This has been, and remains, the crux of the problem with Romney.  Of course, McCain can be charged with deception every time he denies that “comprehensive immigration reform” is amnesty, and the same criticism can be leveled at the other candidates who have suddenly discovered the importance of border security, but with Romney it has always been on an entirely different scale.  It is conceivable that Romney could have legitimately changed his mind on one or two questions, but there have been so many changes (or evolutions, if you prefer) in such a short span of time that depart so radically from the core assumptions of what the man publicly claimed to believe earlier that he simply cannot be trusted.  Where he once would not dare “impose” his values on others in matters of life and sexuality (his dear, departed relative had once been pivotal in his views on abortion, but her fate ceased to bother him when the White House beckoned), he suddenly discerned that it was essential that he do so.  The awakening of his moral conscience occurred in direct relationship to the approach of the 2008 campaign season.  That in itself might not be so bad, were it the only instance of Romney’s re-invention.  Where he once derided the idea of deportation and accepted McCain’s immigration legislation as an acceptable alternative, he has since adopted the pose of a restrictionist true believer.  The man who brought you government-mandated health insurance enforced by the assessment of penalties is the one who now casts himself as more Reaganite than Reagan…all the while promising subsidies to weakened industries.  The proponent of federal gun control laws discovered his inner varmint-slayer.  You assume there will be a certain degree of opportunism and shifting in an election.  To some extent, that is how elections hold politicians more accountable to what voters want to see in government.  But for someone who has gone through a complete political metamorphosis to then adopt the pose of the righteous enforcer of True Conservatism and to accuse his opponents of being willing to say anything to get elected simply amazes me.  What amazes me still more is the willingness of so many people, who can see perfectly clearly the dishonesty of the entire thing, to go along with it. 
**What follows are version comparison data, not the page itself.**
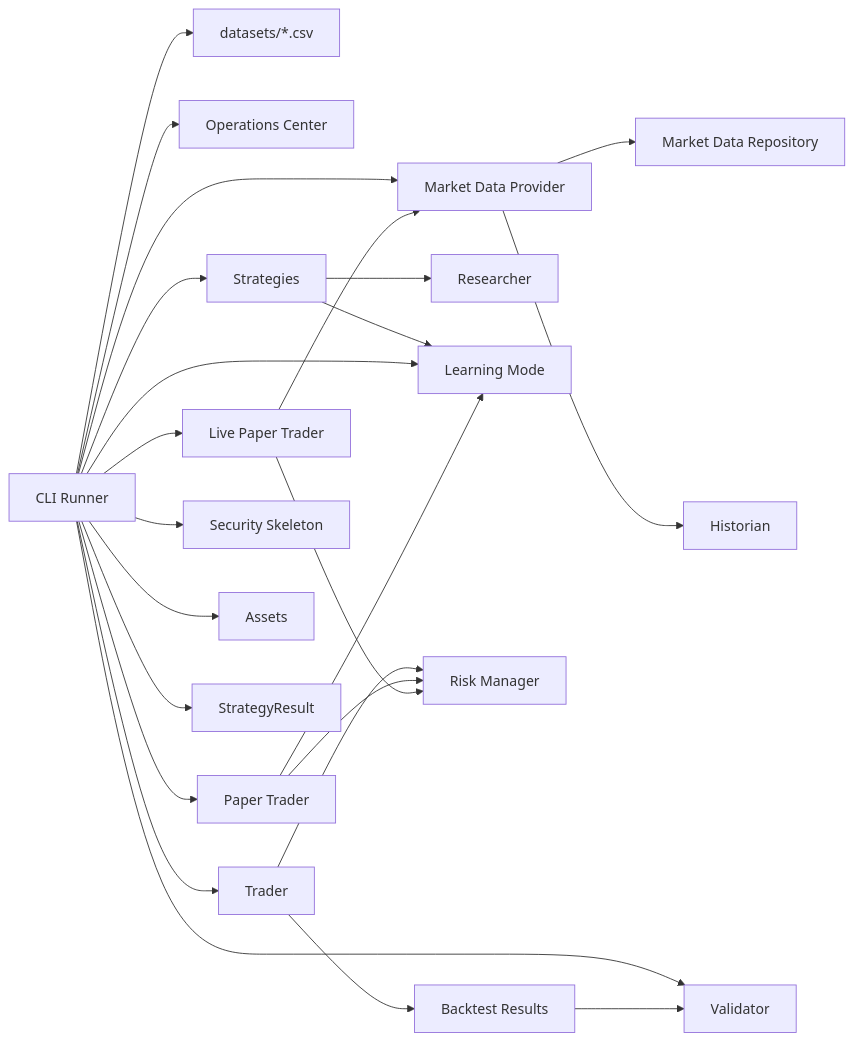
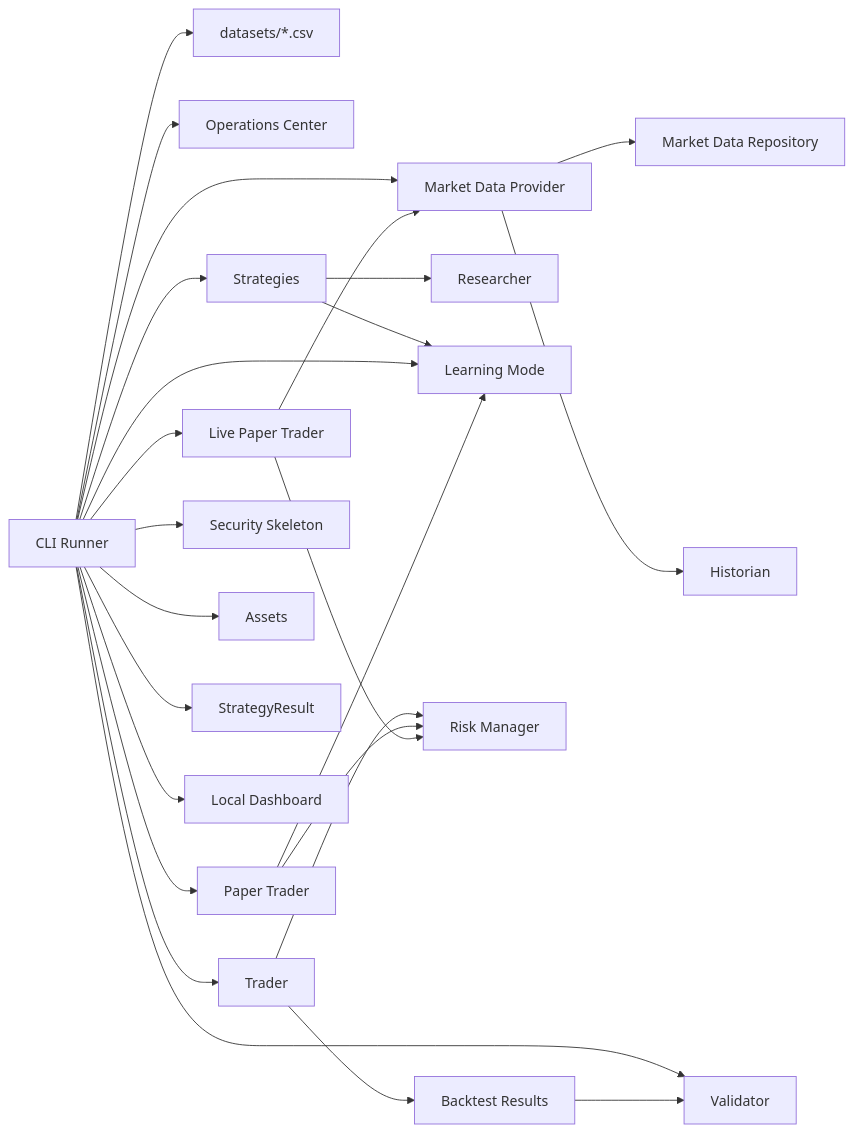
One commit to lumenXV/PTB-1 changed the diagram in ARCHITECTURE.md. Above: the diagram before and after it, drawn with Mermaid. The commit also changed other lines of this file and 6 other files, not shown here.

Commit message:
Add local dashboard shell

````diff
--- a/ARCHITECTURE.md
+++ b/ARCHITECTURE.md
@@ -15,26 +15,27 @@
 ```mermaid
 flowchart LR
     CLI["CLI Runner"] --> DatasetFiles["datasets/*.csv"]
     CLI --> Operations["Operations Center"]
     CLI --> MarketData["Market Data Provider"]
     MarketData --> MarketRepo["Market Data Repository"]
     MarketData --> Historian["Historian"]
     CLI --> Strategies["Strategies"]
     Strategies --> Researcher["Researcher"]
     Strategies --> Learning["Learning Mode"]
     CLI --> Learning
     CLI --> Trader["Trader"]
     CLI --> Paper["Paper Trader"]
     CLI --> LivePaper["Live Paper Trader"]
     CLI --> Security["Security Skeleton"]
     CLI --> Assets["Assets"]
     CLI --> StrategyResult["StrategyResult"]
+    CLI --> Dashboard["Local Dashboard"]
     Trader --> RiskManager["Risk Manager"]
     Paper --> RiskManager
     LivePaper --> RiskManager
     LivePaper --> MarketData
     Paper --> Learning
     Trader --> Result["Backtest Results"]
     CLI --> Validator["Validator"]
     Result --> Validator
 ```
````
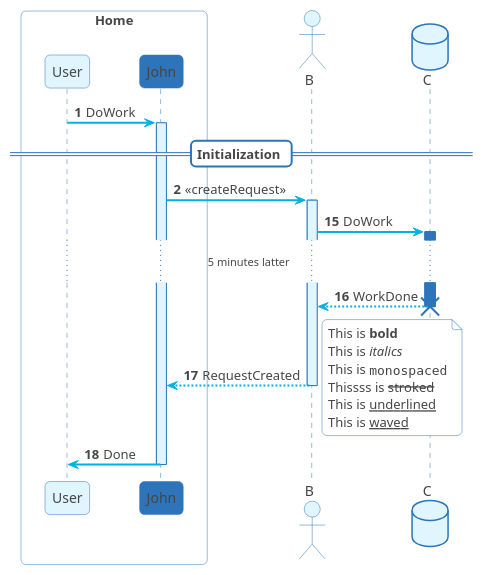
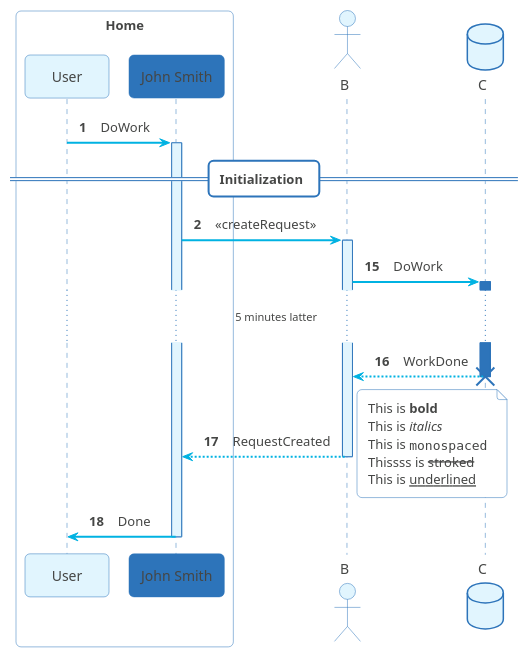
One commit to marcelofpfelix/plantuml-diagrams changed the diagram in example/example1.puml. Above: the diagram before and after it, drawn with PlantUML.

Commit message:
Update example1.puml
adding padding

```diff
--- a/example/example1.puml
+++ b/example/example1.puml
@@ -1,66 +1,66 @@
 @startuml
-skinparam ParticipantPadding 20
-skinparam BoxPadding 10
+skinparam ParticipantPadding 5
+skinparam BoxPadding 5
+skinparam Padding 5
 skinparam sequenceArrowThickness 2
 skinparam roundcorner 10
 skinparam maxmessagesize 200
 skinparam shadowing false
 skinparam DefaultFontColor #454645
 skinparam NoteBorderColor #2D74BA
 skinparam NoteBackgroundColor #FFFFFF
 skinparam DatabaseBorderColor #2D74BA
 skinparam DatabaseBackgroundColor #E1F5FE
-
+skinparam minClassWidth 70
 skinparam sequence {
 ArrowColor #00b2e2
 ArrowThickness 2
 
 DividerBorderColor #2D74BA
 DividerBackgroundColor #FFFFFF
 
 ActorBorderColor #2D74BA
 ActorBackgroundColor #E1F5FE
 
 LifeLineBorderColor #2D74BA
 LifeLineBackgroundColor #E1F5FE
 
 ParticipantBorderColor #2D74BA
 ParticipantBackgroundColor #E1F5FE
 
 BoxBorderColor #2D74BA
 BoxBackgroundColor #FFFFFF
 }
 
 autonumber
 box "Home" 
   participant User 
-  participant John as A #2D74BA
+  participant "John Smith" as A #2D74BA
 end box
 actor B
 database C
 
 User -> A: DoWork 
 activate A
 == Initialization ==
 
 A -> B: << createRequest >>
 activate B
 autonumber 15
 B -> C: DoWork
 activate C  #2D74BA
 ...5 minutes latter...
 C --> B: WorkDone
 destroy C
 B --> A: RequestCreated
 deactivate B
 note right 
   This is **bold**
   This is //italics//
   This is ""monospaced""
   Thissss is --stroked--
   This is __underlined__
-  This is ~~waved~~ 
 end note
 A -> User: Done
 deactivate A
 @enduml
```
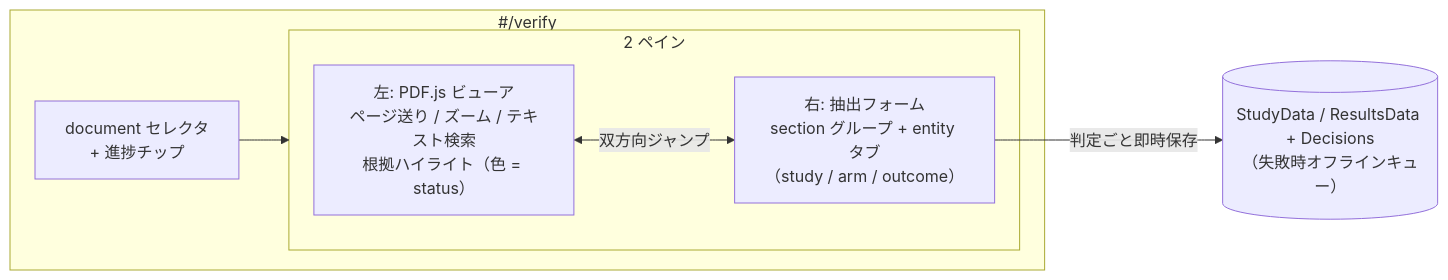
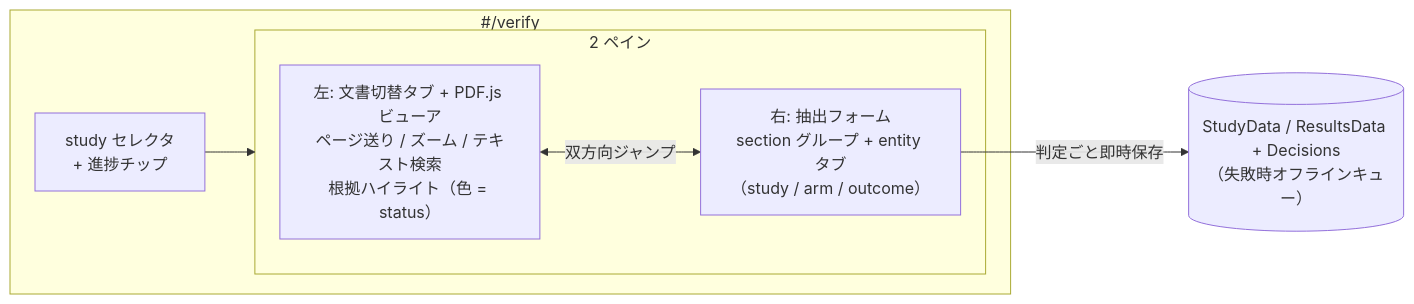
Before and after one commit to youkiti/sr-data-extraction-plugin: the third of 3 diagrams in docs/ui-flow.md, drawn with Mermaid. The commit also changed other lines of this file and 39 other files, not shown here.

First line of the commit message:
feat: 検証の複数文書ビューア + 下流の study 単位化（v0.10 study/document モデル フェーズ 3）

````diff
--- a/docs/ui-flow.md
+++ b/docs/ui-flow.md
@@ -73,12 +73,12 @@
 ```mermaid
 flowchart LR
     subgraph Verify["#/verify"]
-        DocSel[document セレクタ<br/>+ 進捗チップ] --> Panes
+        DocSel[study セレクタ<br/>+ 進捗チップ] --> Panes
         subgraph Panes[2 ペイン]
-            PDF["左: PDF.js ビューア<br/>ページ送り / ズーム / テキスト検索<br/>根拠ハイライト（色 = status）"]
+            PDF["左: 文書切替タブ + PDF.js ビューア<br/>ページ送り / ズーム / テキスト検索<br/>根拠ハイライト（色 = status）"]
             Form["右: 抽出フォーム<br/>section グループ + entity タブ<br/>（study / arm / outcome）"]
         end
         PDF <-->|双方向ジャンプ| Form
     end
     Form -->|判定ごと即時保存| Sheets[("StudyData / ResultsData + Decisions<br/>（失敗時オフラインキュー）")]
 ```
````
On an ascending scale of willful arrogance, there is gall, then there is chutzpah, and then there is whatever Romney is doing.  In fairness, no politician should ever receive very much trust, and what trust is bestowed should always be provisional and easily revoked, but even by the extremely low standards of a cynic who assumes all politicians are out to mislead and abuse the citizenry Romney is unacceptably deceptive.  Any past or present Bush supporter who now wants to complain about the rise of McCain should look first to the absolute fraud many of them were willing to rally behind as the alternative to understand why their anti-McCain candidate did not succeed.  As wrong as McCain is on so many things, for which we anti-Bush conservatives were criticising him all along, the idea that you ought to hold McCain accountable for his deviations from the movement and party lines while embracing a man who had been, as of three years ago, far to McCain’s left on almost everything was and still is preposterous.  This is not about the relative purity of their conservatisms as such, but the ridiculous application of a purist standard for one and an absolutely accommodating, flexible standard for another, especially when the latter only rates as “more conservative” on account of this incredible metamorphosis.  This is one of the reasons why the concerted effort to rally anti-McCain forces has fallen short for the second straight week: the bulk of this effort has no intellectual or moral credibility when the rallying point is Romney’s campaign and the opponents of McCain are simultaneously some of the strongest supporters of George Bush.  Those who wish to label McCain a liar for his past and recent false statements, but who will pretend that Romney’s many new positions are proof of his true convictions, are the same kinds of people (in some cases, literally the same people) who embraced, legitimised and shilled for George Bush, the greatest liar of them all, for seven years.  They are right about McCain, but what they would offer in his place and what they have defended in the past throw into doubt their ability to discern conservative principle and their willingness to confront deception when it is politically disadvantageous for them.